BEGIN PROVIDED DATA

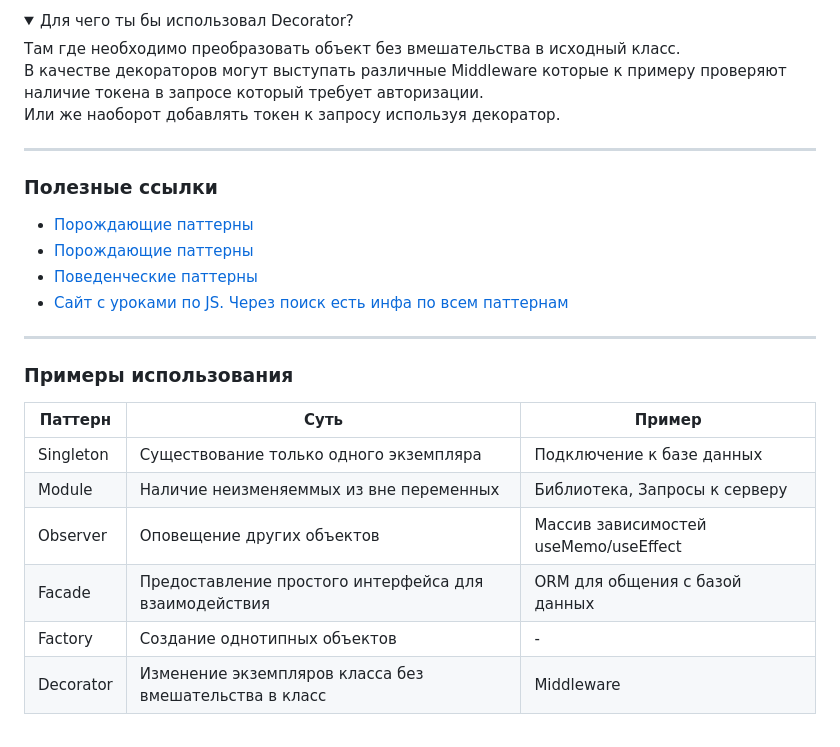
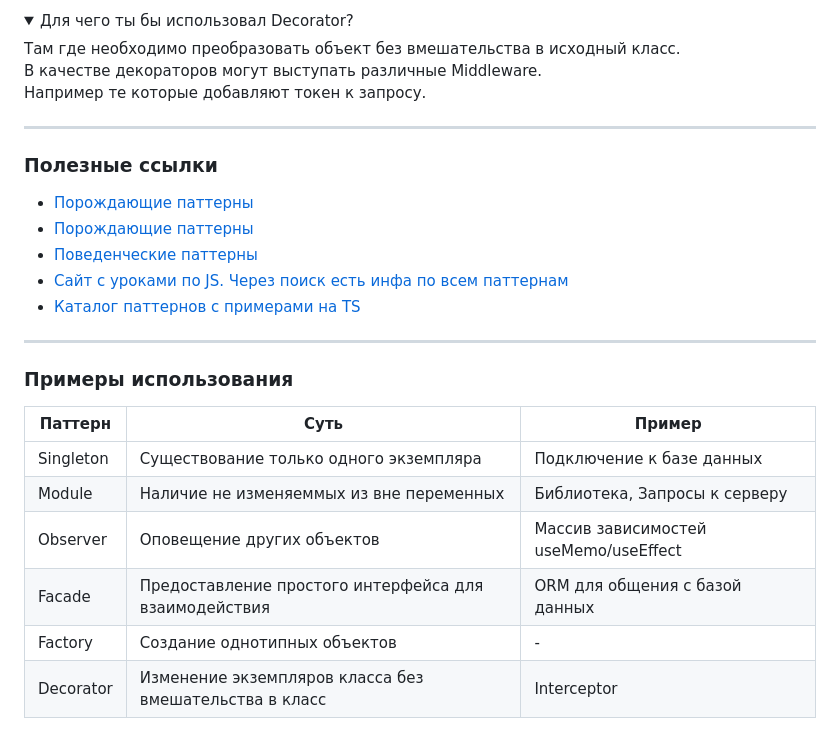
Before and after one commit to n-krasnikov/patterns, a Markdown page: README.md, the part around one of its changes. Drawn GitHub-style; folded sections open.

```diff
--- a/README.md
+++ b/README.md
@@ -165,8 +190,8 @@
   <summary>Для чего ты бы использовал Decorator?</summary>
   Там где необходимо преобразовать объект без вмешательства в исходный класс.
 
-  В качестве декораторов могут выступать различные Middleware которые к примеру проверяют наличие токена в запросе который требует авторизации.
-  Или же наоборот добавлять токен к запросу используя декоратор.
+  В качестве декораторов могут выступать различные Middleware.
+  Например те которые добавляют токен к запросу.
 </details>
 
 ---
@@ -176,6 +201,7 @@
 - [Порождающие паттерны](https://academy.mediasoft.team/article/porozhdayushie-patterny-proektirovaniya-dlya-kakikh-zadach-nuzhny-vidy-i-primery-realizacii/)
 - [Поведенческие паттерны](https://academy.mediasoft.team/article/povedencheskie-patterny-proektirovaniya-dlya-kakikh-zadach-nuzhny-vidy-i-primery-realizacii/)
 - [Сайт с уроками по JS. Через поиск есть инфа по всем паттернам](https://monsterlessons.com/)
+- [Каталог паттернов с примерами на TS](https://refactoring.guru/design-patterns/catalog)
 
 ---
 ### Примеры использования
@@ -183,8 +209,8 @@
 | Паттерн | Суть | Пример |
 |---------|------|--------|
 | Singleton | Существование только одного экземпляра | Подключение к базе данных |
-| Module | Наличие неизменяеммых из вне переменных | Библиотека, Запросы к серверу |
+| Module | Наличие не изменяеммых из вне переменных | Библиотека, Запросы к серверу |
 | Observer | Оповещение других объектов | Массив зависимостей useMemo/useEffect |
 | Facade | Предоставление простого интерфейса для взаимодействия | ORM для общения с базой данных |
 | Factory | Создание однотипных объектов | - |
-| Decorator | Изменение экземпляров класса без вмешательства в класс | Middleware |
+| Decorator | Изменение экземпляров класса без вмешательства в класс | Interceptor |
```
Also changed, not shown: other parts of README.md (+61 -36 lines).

END PROVIDED DATA

▸ HOW TO COMPLETE THIS TASK
Would you copy every line of the entries that includes the word "Middleware"?

▸ EXERCISE ANSWER
-  В качестве декораторов могут выступать различные Middleware которые к примеру проверяют наличие токена в запросе который требует авторизации.
+  В качестве декораторов могут выступать различные Middleware.
-| Decorator | Изменение экземпляров класса без вмешательства в класс | Middleware |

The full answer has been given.